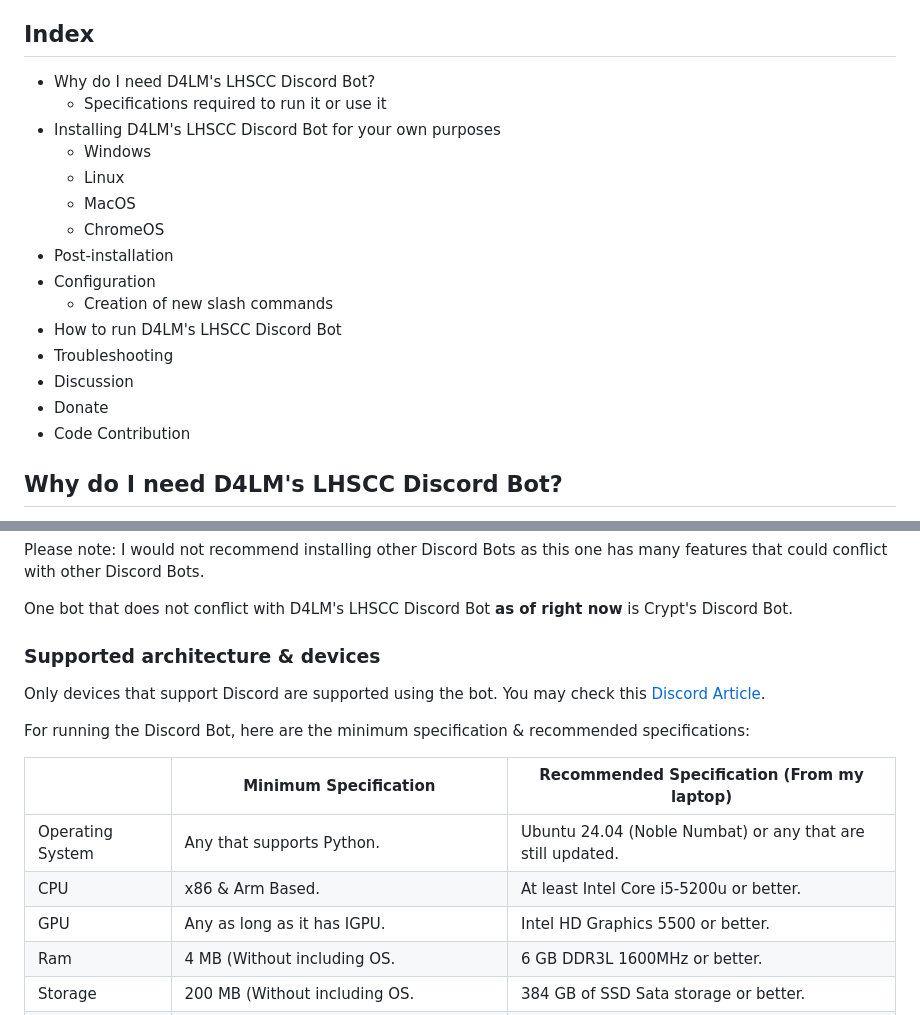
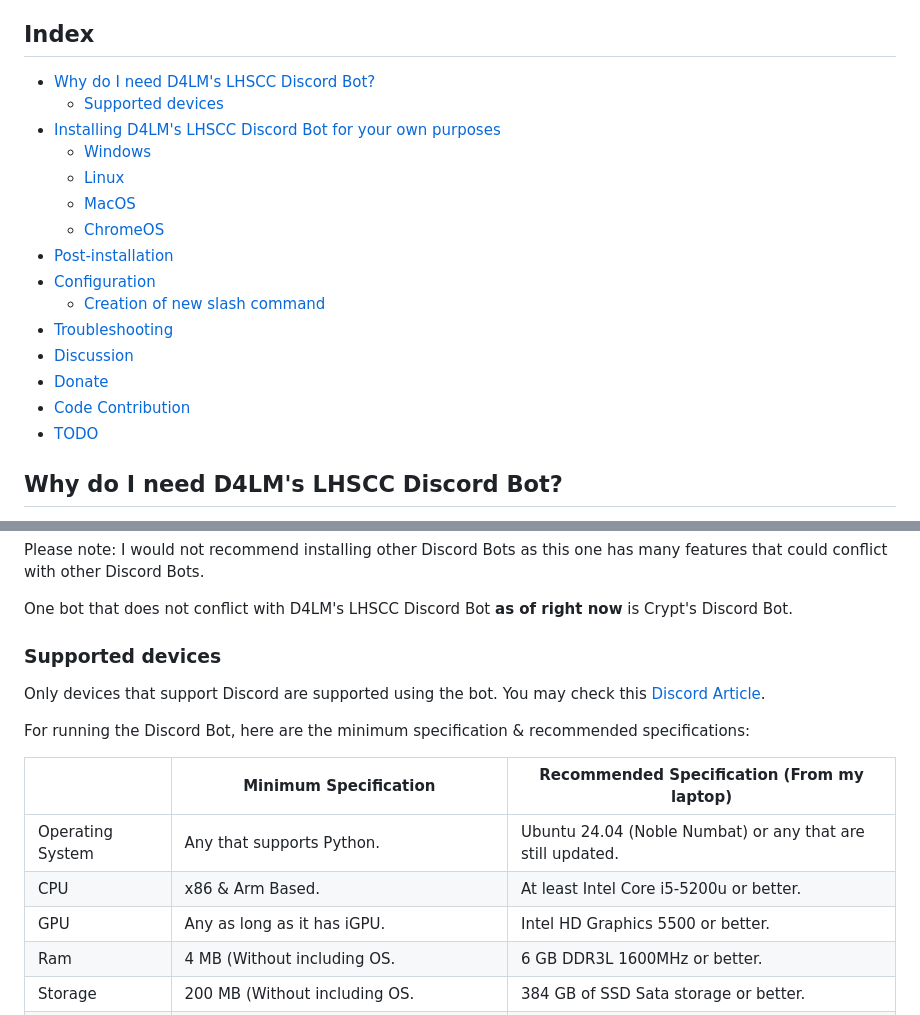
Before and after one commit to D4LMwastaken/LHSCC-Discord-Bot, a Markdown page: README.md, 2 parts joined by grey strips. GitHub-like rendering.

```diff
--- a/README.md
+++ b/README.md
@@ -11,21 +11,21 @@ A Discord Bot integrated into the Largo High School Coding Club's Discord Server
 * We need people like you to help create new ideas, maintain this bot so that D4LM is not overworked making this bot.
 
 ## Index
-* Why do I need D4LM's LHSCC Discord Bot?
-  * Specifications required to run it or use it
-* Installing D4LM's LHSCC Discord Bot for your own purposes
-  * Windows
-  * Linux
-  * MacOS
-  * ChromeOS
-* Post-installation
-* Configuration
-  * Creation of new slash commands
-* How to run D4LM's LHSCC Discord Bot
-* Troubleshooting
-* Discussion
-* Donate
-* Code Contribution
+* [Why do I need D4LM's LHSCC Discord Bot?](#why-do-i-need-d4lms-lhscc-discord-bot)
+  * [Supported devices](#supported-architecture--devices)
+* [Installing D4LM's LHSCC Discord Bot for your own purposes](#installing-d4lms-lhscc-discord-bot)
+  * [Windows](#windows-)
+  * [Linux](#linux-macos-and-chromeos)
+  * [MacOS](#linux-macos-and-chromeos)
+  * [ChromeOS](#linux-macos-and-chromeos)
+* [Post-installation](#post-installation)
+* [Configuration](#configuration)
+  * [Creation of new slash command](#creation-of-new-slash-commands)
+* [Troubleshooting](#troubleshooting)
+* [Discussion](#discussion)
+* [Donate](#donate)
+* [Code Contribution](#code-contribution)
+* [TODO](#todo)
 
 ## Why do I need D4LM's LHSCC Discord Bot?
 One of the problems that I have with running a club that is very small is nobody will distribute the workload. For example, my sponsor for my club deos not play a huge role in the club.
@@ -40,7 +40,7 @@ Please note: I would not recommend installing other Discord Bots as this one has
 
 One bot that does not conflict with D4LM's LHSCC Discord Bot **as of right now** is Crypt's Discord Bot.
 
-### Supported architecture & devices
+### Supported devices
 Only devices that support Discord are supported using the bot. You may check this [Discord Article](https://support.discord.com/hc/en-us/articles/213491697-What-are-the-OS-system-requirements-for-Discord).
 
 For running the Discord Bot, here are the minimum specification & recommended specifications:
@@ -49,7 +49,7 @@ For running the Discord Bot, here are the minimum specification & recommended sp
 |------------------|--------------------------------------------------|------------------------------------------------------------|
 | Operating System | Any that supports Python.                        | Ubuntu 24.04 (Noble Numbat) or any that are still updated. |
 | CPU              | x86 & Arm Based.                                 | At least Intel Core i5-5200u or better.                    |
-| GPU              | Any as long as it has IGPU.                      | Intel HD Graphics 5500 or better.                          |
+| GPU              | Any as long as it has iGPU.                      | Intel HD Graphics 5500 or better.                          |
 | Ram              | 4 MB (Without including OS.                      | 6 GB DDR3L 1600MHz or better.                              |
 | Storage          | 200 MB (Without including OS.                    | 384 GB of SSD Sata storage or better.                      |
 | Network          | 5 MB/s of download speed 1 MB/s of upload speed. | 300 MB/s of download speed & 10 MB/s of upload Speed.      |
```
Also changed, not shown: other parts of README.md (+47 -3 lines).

* * *

Copy every entry exactly; drop the pictures.

= Solved problem =
Before and after one commit to D4LMwastaken/LHSCC-Discord-Bot, a Markdown page: README.md, 2 parts joined by grey strips. GitHub-like rendering.

```diff
--- a/README.md
+++ b/README.md
@@ -11,21 +11,21 @@ A Discord Bot integrated into the Largo High School Coding Club's Discord Server
 * We need people like you to help create new ideas, maintain this bot so that D4LM is not overworked making this bot.
 
 ## Index
-* Why do I need D4LM's LHSCC Discord Bot?
-  * Specifications required to run it or use it
-* Installing D4LM's LHSCC Discord Bot for your own purposes
-  * Windows
-  * Linux
-  * MacOS
-  * ChromeOS
-* Post-installation
-* Configuration
-  * Creation of new slash commands
-* How to run D4LM's LHSCC Discord Bot
-* Troubleshooting
-* Discussion
-* Donate
-* Code Contribution
+* [Why do I need D4LM's LHSCC Discord Bot?](#why-do-i-need-d4lms-lhscc-discord-bot)
+  * [Supported devices](#supported-architecture--devices)
+* [Installing D4LM's LHSCC Discord Bot for your own purposes](#installing-d4lms-lhscc-discord-bot)
+  * [Windows](#windows-)
+  * [Linux](#linux-macos-and-chromeos)
+  * [MacOS](#linux-macos-and-chromeos)
+  * [ChromeOS](#linux-macos-and-chromeos)
+* [Post-installation](#post-installation)
+* [Configuration](#configuration)
+  * [Creation of new slash command](#creation-of-new-slash-commands)
+* [Troubleshooting](#troubleshooting)
+* [Discussion](#discussion)
+* [Donate](#donate)
+* [Code Contribution](#code-contribution)
+* [TODO](#todo)
 
 ## Why do I need D4LM's LHSCC Discord Bot?
 One of the problems that I have with running a club that is very small is nobody will distribute the workload. For example, my sponsor for my club deos not play a huge role in the club.
@@ -40,7 +40,7 @@ Please note: I would not recommend installing other Discord Bots as this one has
 
 One bot that does not conflict with D4LM's LHSCC Discord Bot **as of right now** is Crypt's Discord Bot.
 
-### Supported architecture & devices
+### Supported devices
 Only devices that support Discord are supported using the bot. You may check this [Discord Article](https://support.discord.com/hc/en-us/articles/213491697-What-are-the-OS-system-requirements-for-Discord).
 
 For running the Discord Bot, here are the minimum specification & recommended specifications:
@@ -49,7 +49,7 @@ For running the Discord Bot, here are the minimum specification & recommended sp
 |------------------|--------------------------------------------------|------------------------------------------------------------|
 | Operating System | Any that supports Python.                        | Ubuntu 24.04 (Noble Numbat) or any that are still updated. |
 | CPU              | x86 & Arm Based.                                 | At least Intel Core i5-5200u or better.                    |
-| GPU              | Any as long as it has IGPU.                      | Intel HD Graphics 5500 or better.                          |
+| GPU              | Any as long as it has iGPU.                      | Intel HD Graphics 5500 or better.                          |
 | Ram              | 4 MB (Without including OS.                      | 6 GB DDR3L 1600MHz or better.                              |
 | Storage          | 200 MB (Without including OS.                    | 384 GB of SSD Sata storage or better.                      |
 | Network          | 5 MB/s of download speed 1 MB/s of upload speed. | 300 MB/s of download speed & 10 MB/s of upload Speed.      |
```
Also changed, not shown: other parts of README.md (+47 -3 lines).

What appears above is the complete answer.